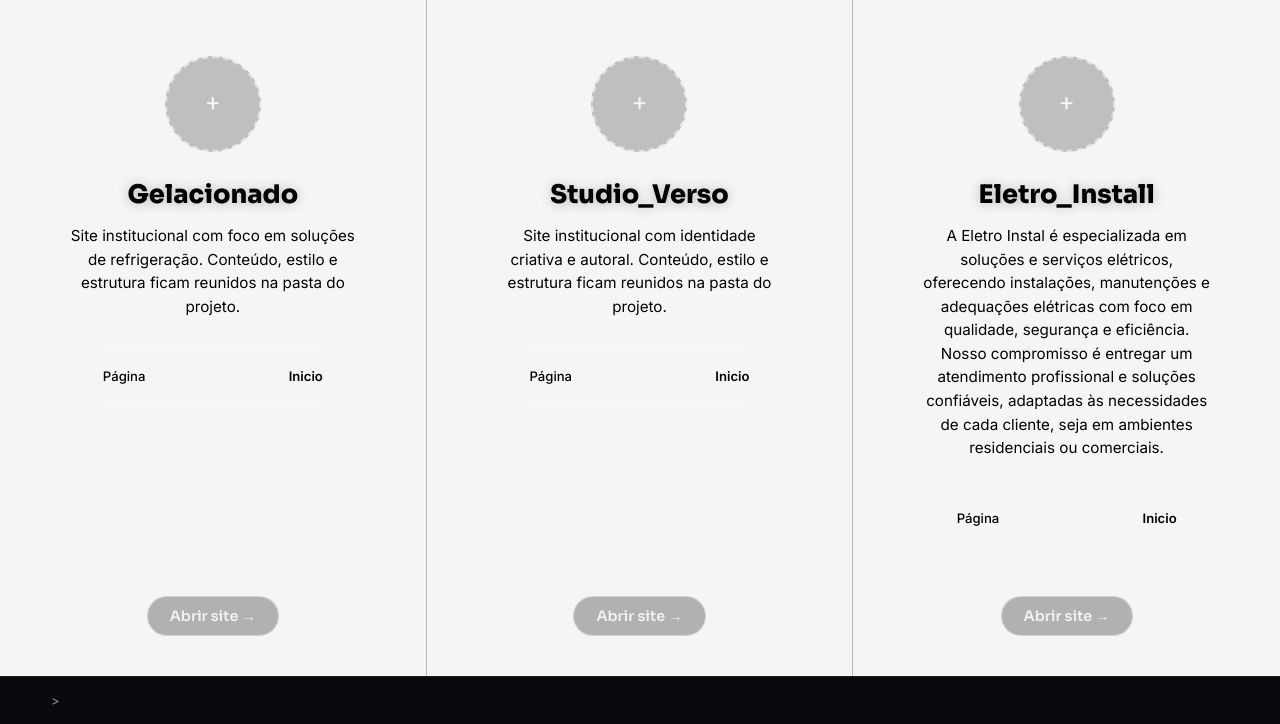
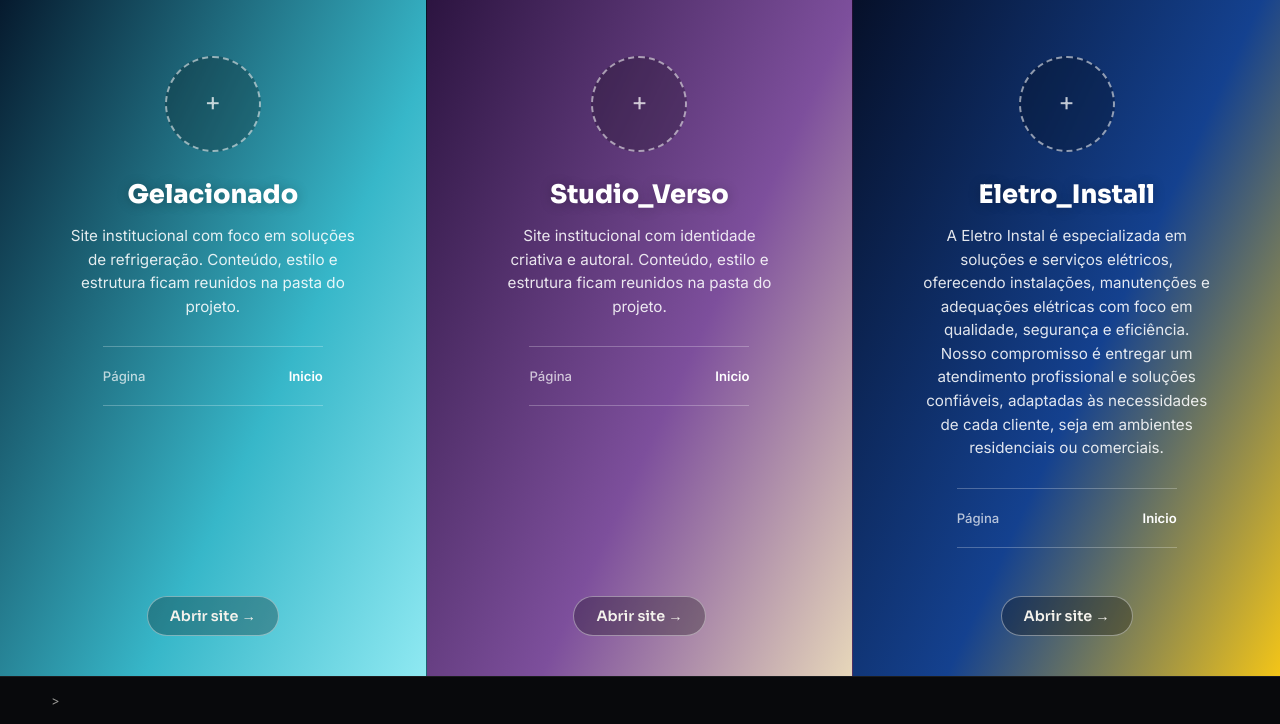
Before and after one commit to KeveDuHtml/Gerenciador_Conteudos, a PHP site: page / in a window 1280 px wide. Shown: the part 76-800 px from the top of the page. Run offline with PHP 8.4, Linux system fonts and the light colour scheme.

Commit message:
voltando atras nas cores

```diff
--- a/Index.css
+++ b/Index.css
@@ -126,15 +126,15 @@ a { color: inherit; text-decoration: none; }
 }
 
 .card--gelacionado {
-  background-color: whitesmoke;
+  background: linear-gradient(115deg, var(--gel-1) 0%, var(--gel-2) 62%, var(--gel-3) 100%);
 }
 
 .card--studio {
-  background-color: whitesmoke;
+  background: linear-gradient(115deg, var(--stu-1) 0%, var(--stu-2) 58%, var(--stu-3) 100%);
 }
 
 .card--eletro {
-  background-color: whitesmoke;
+  background: linear-gradient(115deg, var(--ele-1) 0%, var(--ele-2) 55%, var(--ele-3) 100%);
   border-right: none;
 }
 
@@ -155,7 +155,7 @@ a { color: inherit; text-decoration: none; }
 .card__logo-plus {
   font-family: var(--font-display);
   font-size: 1.6rem;
-  color: whitesmoke;
+  color: rgba(255, 255, 255, 0.75);
   line-height: 1;
 }
 
@@ -169,7 +169,7 @@ a { color: inherit; text-decoration: none; }
   font-weight: 800;
   font-size: 1.6rem;
   margin: 0 0 14px;
-  color: #000;
+  color: #fff;
   text-shadow: 0 1px 12px rgba(0, 0, 0, 0.25);
 }
 
@@ -177,7 +177,7 @@ a { color: inherit; text-decoration: none; }
   font-size: 0.95rem;
   line-height: 1.55;
   max-width: 30ch;
-  color: black;
+  color: rgba(255, 255, 255, 0.88);
   margin: 0 0 28px;
 }
 
@@ -198,14 +198,14 @@ a { color: inherit; text-decoration: none; }
 }
 
 .card__meta-row dt {
-  color: black;
+  color: rgba(255, 255, 255, 0.7);
   font-weight: 500;
 }
 
 .card__meta-row dd {
   margin: 0;
   font-weight: 600;
-  color:  black;
+  color: #fff;
 }
 
 .card__link {
```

☆ ☆ ☆

• **EXERCISE PROMPT**
Scan the data above for the word "rgba". Copy every line in which it is found.

• **SOLUTION FOR THIS TASK**
+  color: rgba(255, 255, 255, 0.75);
   text-shadow: 0 1px 12px rgba(0, 0, 0, 0.25);
+  color: rgba(255, 255, 255, 0.88);
+  color: rgba(255, 255, 255, 0.7);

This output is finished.